    Jan 27 10:29 AM | 3 Likes Like |Link to Comment
  • Berkshire Hathaway Is Not A Sell [View article]
    One thing not mentioned in this or other articles this weekend is Buffett's measurement method. He compares his book value increase to the S&P 500's total return. He does this to keep the focus on the improvement in the business over time, not the short term stock price. However, if we look at what Berkshire's stock price did last year (it rose to 89.70 from 76.30) it outperformed the S&P 500 again. (17.5% to 16%)
    Mar 4 10:00 AM | 2 Likes Like |Link to Comment
  • A Win-Win Deal For Struggling Supervalu [View article]
    Not anymore, they sold all the best real estate with this sale to Cerberus.
    Feb 3 05:43 PM | 2 Likes Like |Link to Comment
  • Exxon Mobil: Valuation Discussion [View article]
    Not sure I buy the analysis that buybacks don't add to return for the long term investor. They have recieved a bad reputation in recent years because they tend to be used heavily by tech companies that issue stock options by the boatload in place of salary/bonus compensation. XOM has actually used their buybacks to significantly reduce the number of shares outstanding. This means more EPS for the remaining shareholders. I own XOM bacuse it has the best long term history of return on capital employed in the business. Very long term oriented and careful about the projects they take on.
    Dec 31 09:56 AM | 2 Likes Like |Link to Comment
  • Altria Will Slash Its 6% Dividend And Here's The Reason Why [View article]
    Greg, I would suggest they could just sell a few shares of SAB Miller if they get in trouble. In fact they could sell all of it and pay off 100% of their debt. Then there's plenty of cash flow to support the dividend and your concerns about the debt disappears.
    Nov 16 03:59 PM | 2 Likes Like |Link to Comment
  • Supervalu Versus RadioShack: A Comparison Of Struggling Retailers [View article]
    "For a company that is struggling with maintaining and growing it's sales, we believe that hiring a guy with the last name of Sales is a good sign." Jesus, talk about grasping at straws. I bought this stock at $4 a couple of weeks ago and think it could recover as pieces of it are sold off. But let's stick to fundamentals here.
    Aug 2 09:06 AM | 2 Likes Like |Link to Comment

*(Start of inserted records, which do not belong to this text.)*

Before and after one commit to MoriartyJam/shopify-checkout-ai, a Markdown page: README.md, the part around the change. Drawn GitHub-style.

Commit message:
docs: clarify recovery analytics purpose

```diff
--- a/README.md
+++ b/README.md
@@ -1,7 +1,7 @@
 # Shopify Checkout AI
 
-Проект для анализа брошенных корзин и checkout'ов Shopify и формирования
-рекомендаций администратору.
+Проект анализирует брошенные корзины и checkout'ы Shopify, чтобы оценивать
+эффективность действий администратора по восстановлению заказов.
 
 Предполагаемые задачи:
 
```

  • Berkshire: What Did Sokol Really Do? [View article]
    As Berkshire becomes larger it's obvious to me that the company should be broken up following Buffetts resignation or death. Only he and Munger really understand all the pieces and few people would have the ability to command the same loyalty. What he has accomplished is amazing, but who has the same skills he has to reinvest the earnings across the world and still create value? I hope his ego doesn't get in the way here by trying to retain a corporate structure certain to fail after his passing at the helm.
    Apr 4 12:48 PM | 2 Likes Like |Link to Comment